All Things August: Alice Winocour’s “Augustine”

la-ca-mn-french-actresssinger-soko-finds-quiet-002When it comes to watching films of certain eras, genres, sub-genres, or countries, or watching films made by certain directors, cinematographers, studios, or even ones featuring certain actors, let’s face it, we can’t possibly see them all. Now, as diverse as I like to pride myself as being, I too have a number of gaps to fill within my ever ongoing quest to sample as much from the vast smorgasbord of film history as I possibly can before I die. This is why, starting this month (August) I will dedicate the last two weeks of each month to watching as many films as I can to movies that have the name of the month somewhere within their titles. Hopefully, come 12 months from now, this will be one more silly sub-sub-category of films that I can cross off my need-to-watch list.

A movie featuring a non-CGI monkey and multiple scenes of someone experiencing sexual delirium will not always result in a fine entertaining experience. It should, I have no doubt about that, yet here, Alice Winocour‘s (director/writer) film, which has both these things, does not. In fact, this was just downright dull.

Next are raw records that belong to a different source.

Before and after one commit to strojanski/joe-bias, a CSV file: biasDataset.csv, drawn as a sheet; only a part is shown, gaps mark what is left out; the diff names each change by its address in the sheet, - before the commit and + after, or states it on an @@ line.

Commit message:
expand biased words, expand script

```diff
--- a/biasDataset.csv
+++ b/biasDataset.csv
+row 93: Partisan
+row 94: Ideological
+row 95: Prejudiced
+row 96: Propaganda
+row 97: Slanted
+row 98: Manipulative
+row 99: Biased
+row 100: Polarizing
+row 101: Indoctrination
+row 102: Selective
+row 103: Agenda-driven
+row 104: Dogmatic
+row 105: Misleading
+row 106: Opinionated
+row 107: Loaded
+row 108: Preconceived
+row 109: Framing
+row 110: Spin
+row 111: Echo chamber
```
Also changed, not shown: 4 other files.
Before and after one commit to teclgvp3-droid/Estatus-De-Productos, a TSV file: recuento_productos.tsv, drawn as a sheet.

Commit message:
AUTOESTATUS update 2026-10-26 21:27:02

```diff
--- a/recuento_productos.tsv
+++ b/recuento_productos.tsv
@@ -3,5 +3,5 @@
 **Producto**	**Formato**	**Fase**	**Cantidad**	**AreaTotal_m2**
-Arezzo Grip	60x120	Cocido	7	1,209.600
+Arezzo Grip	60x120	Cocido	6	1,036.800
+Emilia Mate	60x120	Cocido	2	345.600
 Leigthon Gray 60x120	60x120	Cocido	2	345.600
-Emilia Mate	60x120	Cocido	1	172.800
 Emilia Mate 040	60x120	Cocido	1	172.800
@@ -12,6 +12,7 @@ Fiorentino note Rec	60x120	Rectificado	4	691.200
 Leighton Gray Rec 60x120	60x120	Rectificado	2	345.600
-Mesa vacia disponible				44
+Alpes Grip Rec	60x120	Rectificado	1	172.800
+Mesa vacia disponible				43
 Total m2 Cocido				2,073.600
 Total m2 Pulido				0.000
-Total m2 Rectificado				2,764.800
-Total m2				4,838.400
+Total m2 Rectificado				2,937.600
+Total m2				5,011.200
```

The eponymous Augustine is a 19-year-old kitchen server (played by French pop star, Soko) who has been having seizures on a monthly basis, give or take. Being that this is 19th Century France, where the general rule of thinking was women + seizure = some sort of hysterics, she is sent to a hospital where other ladies are being treated for hysterical behavior as well. There she encounters an all male staff of doctors who have zero concept of the term bedside manner. They poke, prod and objectify their patients as if they were… well… objects, hence the term objectify. It doesn’t take long for Augustine to have one of her seizures, and apparently it’s a very fascinating one at that, fascinating enough to capture the interest of the hospital’s chief doctor, Le professeur Jean-Martin Charcot (Vincent Lindon) anyway. In Augustine he see the perfect specimen to present to his hospital’s funders.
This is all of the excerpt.